Since May 2005 the logistical demands of becoming the town's new MP meant that we had met less often. So when I discovered recently that he was about to go home to Pakistan for a month, I finally made the effort and mangled the diary appropriately.

Three days before he went away, with some sense of achievement - indeed, jubilation - I hurtled into his front room, my toddler daughter in tow, to land once more on the familiar sofa.

What happened next was entirely unexpected. Rather than the smiles and welcomes and cups of tea, I was greeted by a wave of hostility from his family and friends that made me catch my breath. My dismay and disappointment must have been obvious, because they got straight to the point. "Why are you allowing our people to die?"

In the previous week I had already spoken out on the Middle East crisis, explaining on the Simon Mayo show that there was no justification in my mind for civilian casualties. I'd put down a parliamentary question asking the Foreign Secretary to call for an immediate ceasefire of Israeli attacks on Lebanon.

But it was only at this moment, in this family's front room, that it all suddenly became real.

I realised then that - through our inability to call immediately and unequivocally for a ceasefire - all our efforts since Iraq to persuade British Muslims that our Labour government was not using foreign policy to persecute those of their religion had been undone.

Whatever your views on Iraq (and I know in my heart I would have voted against it), there were at least some vaguely plausible reasons to assert that it wasn't a war against Islam for its own sake: the existence of a brutal dictator and the belief, however flawed, in the existence of weapons of mass destruction, for example. These are arguments we have all busily used in our constituencies over the past few years.

But because there are no plausible reasons not to call for an immediate ceasefire in Lebanon, at least none that have been adequately explained to me, the only conclusion any right-minded person can draw by simply looking at the facts is that the Prime Minister thought it was OK for Muslim people to keep dying.

Time to start talking

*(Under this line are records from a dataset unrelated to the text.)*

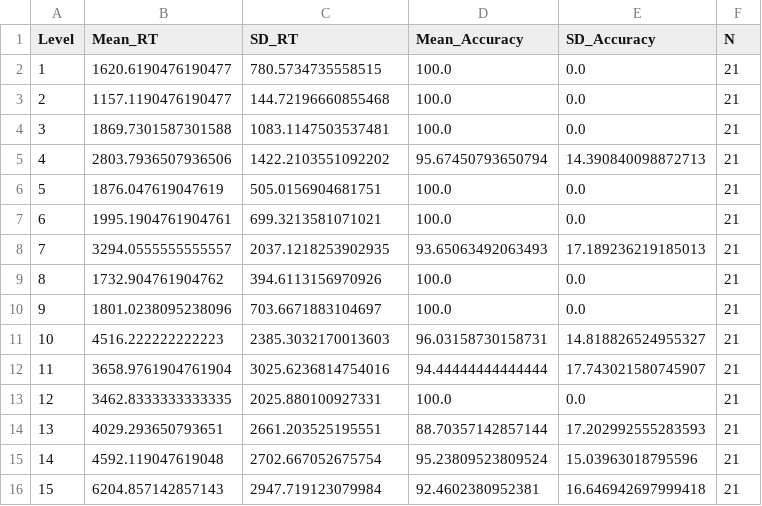
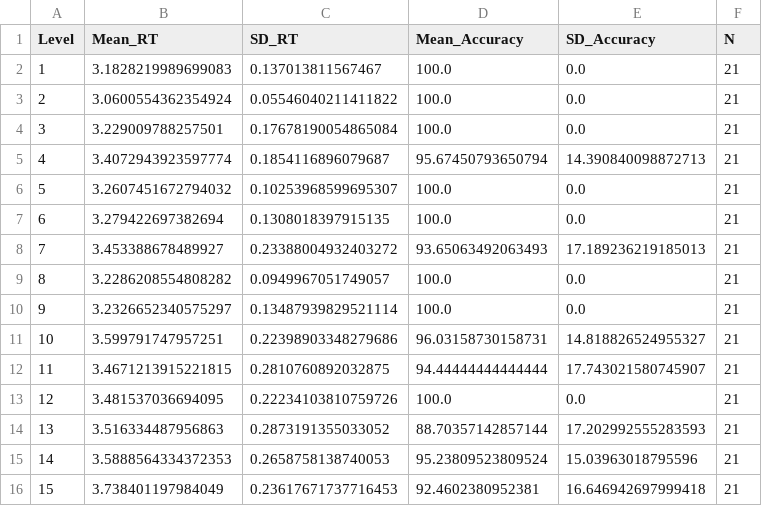
Before and after one commit to gurukondaveeti/BRSM_Project, a CSV file: results/11_level_analysis/level_means_single_phone.csv, drawn as a sheet.

```diff
--- a/results/11_level_analysis/level_means_single_phone.csv
+++ b/results/11_level_analysis/level_means_single_phone.csv
@@ -1,16 +1,16 @@
 Level,Mean_RT,SD_RT,Mean_Accuracy,SD_Accuracy,N
-1,1620.6190476190477,780.5734735558515,100.0,0.0,21
-2,1157.1190476190477,144.72196660855468,100.0,0.0,21
-3,1869.7301587301588,1083.1147503537481,100.0,0.0,21
-4,2803.7936507936506,1422.2103551092202,95.67450793650794,14.390840098872713,21
-5,1876.047619047619,505.0156904681751,100.0,0.0,21
-6,1995.1904761904761,699.3213581071021,100.0,0.0,21
-7,3294.0555555555557,2037.1218253902935,93.65063492063493,17.189236219185013,21
-8,1732.904761904762,394.6113156970926,100.0,0.0,21
-9,1801.0238095238096,703.6671883104697,100.0,0.0,21
-10,4516.222222222223,2385.3032170013603,96.03158730158731,14.818826524955327,21
-11,3658.9761904761904,3025.6236814754016,94.44444444444444,17.743021580745907,21
-12,3462.8333333333335,2025.880100927331,100.0,0.0,21
-13,4029.293650793651,2661.203525195551,88.70357142857144,17.202992555283593,21
-14,4592.119047619048,2702.667052675754,95.23809523809524,15.03963018795596,21
-15,6204.857142857143,2947.719123079984,92.4602380952381,16.646942697999418,21
+1,3.1828219989699083,0.137013811567467,100.0,0.0,21
+2,3.0600554362354924,0.05546040211411822,100.0,0.0,21
+3,3.229009788257501,0.17678190054865084,100.0,0.0,21
+4,3.4072943923597774,0.1854116896079687,95.67450793650794,14.390840098872713,21
+5,3.2607451672794032,0.10253968599695307,100.0,0.0,21
+6,3.279422697382694,0.1308018397915135,100.0,0.0,21
+7,3.453388678489927,0.23388004932403272,93.65063492063493,17.189236219185013,21
+8,3.2286208554808282,0.0949967051749057,100.0,0.0,21
+9,3.2326652340575297,0.13487939829521114,100.0,0.0,21
+10,3.599791747957251,0.22398903348279686,96.03158730158731,14.818826524955327,21
+11,3.4671213915221815,0.2810760892032875,94.44444444444444,17.743021580745907,21
+12,3.481537036694095,0.22234103810759726,100.0,0.0,21
+13,3.516334487956863,0.2873191355033052,88.70357142857144,17.202992555283593,21
+14,3.5888564334372353,0.2658758138740053,95.23809523809524,15.03963018795596,21
+15,3.738401197984049,0.23617671737716453,92.4602380952381,16.646942697999418,21
```
Also changed, not shown: results/07_correlation/correlation_results.csv, results/08_mixed_anova/mixed_anova_results.csv, 12 other files.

In times of strife, be it fighting or industrial action, it is the role of third parties to urge that the action should stop and the talking should start. That is what we should have done straight away, because there is no justification for the innocent to die. Instead, we urged Hezbollah to return the Israeli soldiers. Yet Tony Blair said in parliament that we had little influence over these groups.

So what was our urging designed to achieve? It would have been far more sensible to have put immediate public pressure on Israel to stop the attacks and get back to negotiations, because Israel might actually have listened to us for a moment.

Such a response would have had the added political benefit back home of helping British Muslims believe the PM was capable of standing up for their interests on the international stage.

Of course Hezbollah's actions were aggressive, but a proportionate response would have been for Israeli intelligence to work out where the soldiers were being held and mount a highly targeted action to get them back. Either that or negotiate a reciprocal release of some of the vast number of their own political prisoners.

Plans hatched

Back in my friend's front room, the temperature was lowered slightly by my asking his family what they thought I should do. Soon we were back to hatching plans, tea was poured, and we hit the phones to organise an outreach exercise that would at least enable people to talk in a structured way about what was happening.

So it was that seven days, 3,000 leaflets and dozens of phone calls later, I returned to the same part of town to the urgent public meeting I had called to discuss the crisis in the Middle East.

The room was packed with hundreds of people, Asian and white together. The SWP and the Lib Dems, unlikely but increasingly common bedfellows, were both there in force, as were Labour Party members and new faces alike.

The setting and people may have been different, but the question was essentially the same as it had been the previous week: "Why is it that Muslim blood is seen as cheaper than Christian or Jewish blood?" That is the cry that is going up from my constituency.

Kitty Ussher is Labour MP for Burnley.

Martin Bright is away

This article first appeared in the 14 August 2006 issue of the New Statesman, Burma Special: A nation in waiting